Figure 1. (a) Measured plasma-mirror FROG trace. The VUV pulse generated in the Ar cell passes the LiF lens prior to the plasma-mirror reflection. (b) FROG trace retrieved with the LSGPA. The FROG error is $G=0.058472$. The size of the FROG traces is $256\times 210$ pixels.

Figure 1

Figure 2. Temporal waveform of the VUV pulse extracted from the plasma-mirror FROG trace in Figure 1(a) by (a) the LSGPA and (b) the PCGPA. The solid and dotted lines indicate the intensity and relative phase, respectively. The intensity is normalized at the maximum.

Figure 2

Figure 3. Plasma-mirror reflectivity difference, $R(t)-R_{0}$, extracted from the plasma-mirror FROG trace in Figure 1(a) based on (a) the LSGPA and (b) the PCGPA.

Figure 3

Figure 4. Measured plasma-mirror FROG trace. The VUV pulse generated in the Ar cell passes the LiF lens and the $\text{CaF}_{2}$ plate prior to the plasma-mirror reflection. (b) FROG trace retrieved with the LSGPA. The FROG error is $G=0.037868$. The size of the FROG traces is $256\times 330$ pixels.

Figure 4

Figure 5. (a) Temporal and (b) spectral waveform of the VUV pulse extracted from the plasma-mirror FROG trace in Figure 4(a) based on the LSGPA. The solid and dotted lines indicate the intensity and relative phase, respectively. The intensity is normalized at the maximum. The GDD induced by the LiF lens and the $\text{CaF}_{2}$ plate is plotted as a grey line in (b).

Figure 5

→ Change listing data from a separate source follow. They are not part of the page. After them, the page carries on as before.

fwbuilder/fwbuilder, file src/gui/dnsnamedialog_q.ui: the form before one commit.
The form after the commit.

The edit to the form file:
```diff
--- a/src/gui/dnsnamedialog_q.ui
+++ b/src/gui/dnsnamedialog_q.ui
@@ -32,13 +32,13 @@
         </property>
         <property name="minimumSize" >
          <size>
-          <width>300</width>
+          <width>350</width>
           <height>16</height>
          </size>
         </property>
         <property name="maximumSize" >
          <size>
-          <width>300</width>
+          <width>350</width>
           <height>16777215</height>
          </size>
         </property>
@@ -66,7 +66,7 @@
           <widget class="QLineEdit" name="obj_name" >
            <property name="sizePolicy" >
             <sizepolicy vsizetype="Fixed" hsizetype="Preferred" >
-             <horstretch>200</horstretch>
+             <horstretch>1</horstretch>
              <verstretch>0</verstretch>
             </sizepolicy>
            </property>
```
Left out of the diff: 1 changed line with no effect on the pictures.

Figure 6. Plasma-mirror reflectivity difference, $R(t)-R_{0}$, extracted from the plasma-mirror FROG trace in Figure 4(a) based on the LSGPA.